Discussions on death and dying are often subjects we avoid as we don’t know ourselves what the true answers are. Still, we know there is an afterlife. What is it for the Christians, the Muslims and the Jews? Is it a time at some point in the future where Jesus comes back? The time of Resurrection? The time of paying for our sins? Will the world come to an end, and then come to life again? There are so many unanswered questions, and no one can claim to know the truth.
In Islam, Muslims believe from the words in the Qur’an that two angels come to ‘pull the ruh’ – extract the soul. If the deceased has led a good life his soul will leave the body easily. If he has led a sinful life, extracting his soul will be like pulling teeth. The two angels have names and come together to get the soul. After this the body rots; the soul lives on. But what happens to the soul? At the moment of death the soul goes into barzakh – meaning that the soul is in a holding pattern with other souls who are eager to meet with family members. You have probably heard people who have lost a loved one say that they saw, just before the person died, that he seemed to be in another dimension and stretched out his arms to something only he could see, and exclaim that so and so is in the room.

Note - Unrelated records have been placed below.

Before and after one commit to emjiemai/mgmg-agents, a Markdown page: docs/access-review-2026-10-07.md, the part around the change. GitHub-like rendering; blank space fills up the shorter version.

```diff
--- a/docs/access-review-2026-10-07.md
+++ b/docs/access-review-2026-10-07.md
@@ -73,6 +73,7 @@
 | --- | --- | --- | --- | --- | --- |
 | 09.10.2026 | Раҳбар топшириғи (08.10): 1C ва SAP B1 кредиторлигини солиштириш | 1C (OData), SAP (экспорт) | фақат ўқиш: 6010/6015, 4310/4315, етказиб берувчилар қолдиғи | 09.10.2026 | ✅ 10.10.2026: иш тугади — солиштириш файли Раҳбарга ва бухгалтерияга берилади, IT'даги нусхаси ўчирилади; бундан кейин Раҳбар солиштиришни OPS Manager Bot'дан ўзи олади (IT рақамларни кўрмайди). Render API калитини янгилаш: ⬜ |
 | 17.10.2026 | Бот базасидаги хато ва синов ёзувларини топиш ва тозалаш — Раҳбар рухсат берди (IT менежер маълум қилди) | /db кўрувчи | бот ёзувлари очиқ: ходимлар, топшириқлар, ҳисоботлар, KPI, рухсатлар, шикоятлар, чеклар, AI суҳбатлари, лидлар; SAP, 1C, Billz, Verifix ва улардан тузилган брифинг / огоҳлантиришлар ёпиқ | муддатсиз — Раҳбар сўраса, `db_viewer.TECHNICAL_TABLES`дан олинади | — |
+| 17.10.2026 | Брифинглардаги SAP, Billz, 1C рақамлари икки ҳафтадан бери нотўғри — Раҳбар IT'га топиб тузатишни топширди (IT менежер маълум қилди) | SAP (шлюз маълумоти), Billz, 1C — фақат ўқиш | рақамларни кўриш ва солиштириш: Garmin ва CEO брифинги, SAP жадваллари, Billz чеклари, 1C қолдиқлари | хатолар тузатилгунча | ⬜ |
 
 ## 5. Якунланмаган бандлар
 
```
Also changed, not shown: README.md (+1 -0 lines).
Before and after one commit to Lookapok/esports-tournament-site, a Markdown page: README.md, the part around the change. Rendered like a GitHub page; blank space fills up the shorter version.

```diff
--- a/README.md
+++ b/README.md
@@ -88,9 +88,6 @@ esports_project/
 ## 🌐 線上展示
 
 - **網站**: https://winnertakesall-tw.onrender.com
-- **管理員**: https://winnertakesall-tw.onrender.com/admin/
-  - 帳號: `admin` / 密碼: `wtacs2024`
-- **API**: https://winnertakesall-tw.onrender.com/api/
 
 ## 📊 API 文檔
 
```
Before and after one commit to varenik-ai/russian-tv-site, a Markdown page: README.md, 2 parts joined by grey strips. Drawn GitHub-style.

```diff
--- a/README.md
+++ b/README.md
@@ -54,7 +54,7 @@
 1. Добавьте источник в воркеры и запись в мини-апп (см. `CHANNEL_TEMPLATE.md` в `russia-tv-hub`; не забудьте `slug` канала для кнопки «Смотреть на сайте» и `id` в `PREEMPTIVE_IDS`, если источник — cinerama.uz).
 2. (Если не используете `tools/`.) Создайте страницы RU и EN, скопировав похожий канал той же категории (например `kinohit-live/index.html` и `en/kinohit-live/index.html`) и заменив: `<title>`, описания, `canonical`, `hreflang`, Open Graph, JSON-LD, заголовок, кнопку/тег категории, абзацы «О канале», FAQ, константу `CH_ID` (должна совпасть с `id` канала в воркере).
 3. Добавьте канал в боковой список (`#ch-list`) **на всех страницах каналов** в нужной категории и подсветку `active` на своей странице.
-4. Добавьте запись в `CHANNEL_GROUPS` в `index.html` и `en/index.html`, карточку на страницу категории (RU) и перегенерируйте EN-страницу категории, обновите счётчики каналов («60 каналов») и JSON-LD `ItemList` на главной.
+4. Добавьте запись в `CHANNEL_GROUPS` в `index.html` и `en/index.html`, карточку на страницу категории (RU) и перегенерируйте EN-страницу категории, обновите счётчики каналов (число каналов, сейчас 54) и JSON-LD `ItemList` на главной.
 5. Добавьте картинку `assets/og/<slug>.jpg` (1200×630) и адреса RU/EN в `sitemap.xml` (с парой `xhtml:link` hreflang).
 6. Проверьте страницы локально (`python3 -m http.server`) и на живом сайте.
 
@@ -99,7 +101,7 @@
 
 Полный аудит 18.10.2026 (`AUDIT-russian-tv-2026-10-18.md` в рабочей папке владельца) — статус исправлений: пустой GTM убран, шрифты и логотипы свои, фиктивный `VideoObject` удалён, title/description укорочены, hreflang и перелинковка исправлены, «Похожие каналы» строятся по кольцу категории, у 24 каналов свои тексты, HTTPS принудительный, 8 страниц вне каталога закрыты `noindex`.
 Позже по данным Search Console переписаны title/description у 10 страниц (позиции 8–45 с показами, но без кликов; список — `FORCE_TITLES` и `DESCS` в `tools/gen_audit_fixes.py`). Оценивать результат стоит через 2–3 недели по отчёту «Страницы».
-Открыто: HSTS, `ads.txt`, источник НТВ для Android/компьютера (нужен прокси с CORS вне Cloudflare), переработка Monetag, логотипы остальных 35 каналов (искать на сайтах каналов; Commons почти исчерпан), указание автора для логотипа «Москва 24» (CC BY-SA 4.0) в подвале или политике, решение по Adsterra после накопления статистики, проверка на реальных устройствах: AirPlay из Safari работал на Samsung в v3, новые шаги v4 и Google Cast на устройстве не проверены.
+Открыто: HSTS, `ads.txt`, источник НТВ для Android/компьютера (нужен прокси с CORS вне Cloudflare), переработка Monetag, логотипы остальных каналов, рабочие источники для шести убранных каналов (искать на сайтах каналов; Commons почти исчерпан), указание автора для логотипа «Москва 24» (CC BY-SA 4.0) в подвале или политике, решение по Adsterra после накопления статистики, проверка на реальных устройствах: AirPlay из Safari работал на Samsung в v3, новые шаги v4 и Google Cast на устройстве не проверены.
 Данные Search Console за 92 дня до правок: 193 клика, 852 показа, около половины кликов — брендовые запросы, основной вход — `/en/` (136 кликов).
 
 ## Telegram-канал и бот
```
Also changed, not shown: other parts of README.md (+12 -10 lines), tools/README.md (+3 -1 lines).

I lost a family member a few days ago. My sister was in the room and said that immediately after her mother died she saw her mother in the room and was frightened. Another instance is where two high school grads, cousins and best friends were so close that they both died instantly in a Mercedes when they raced down the street, were buried together and that one of them, close to death, said that he wanted to go fishing as his cousin was there. I can relate several similar stories. My question is: is this real, a visitation, or a trick of the brain? I have heard that the brain is the last thing to go when someone dies. Is that so? It would explain the white bright light people who have had a near death experience come back from the dead and relate. I would like to hear a Jewish, Christian or even another Muslim answer to this.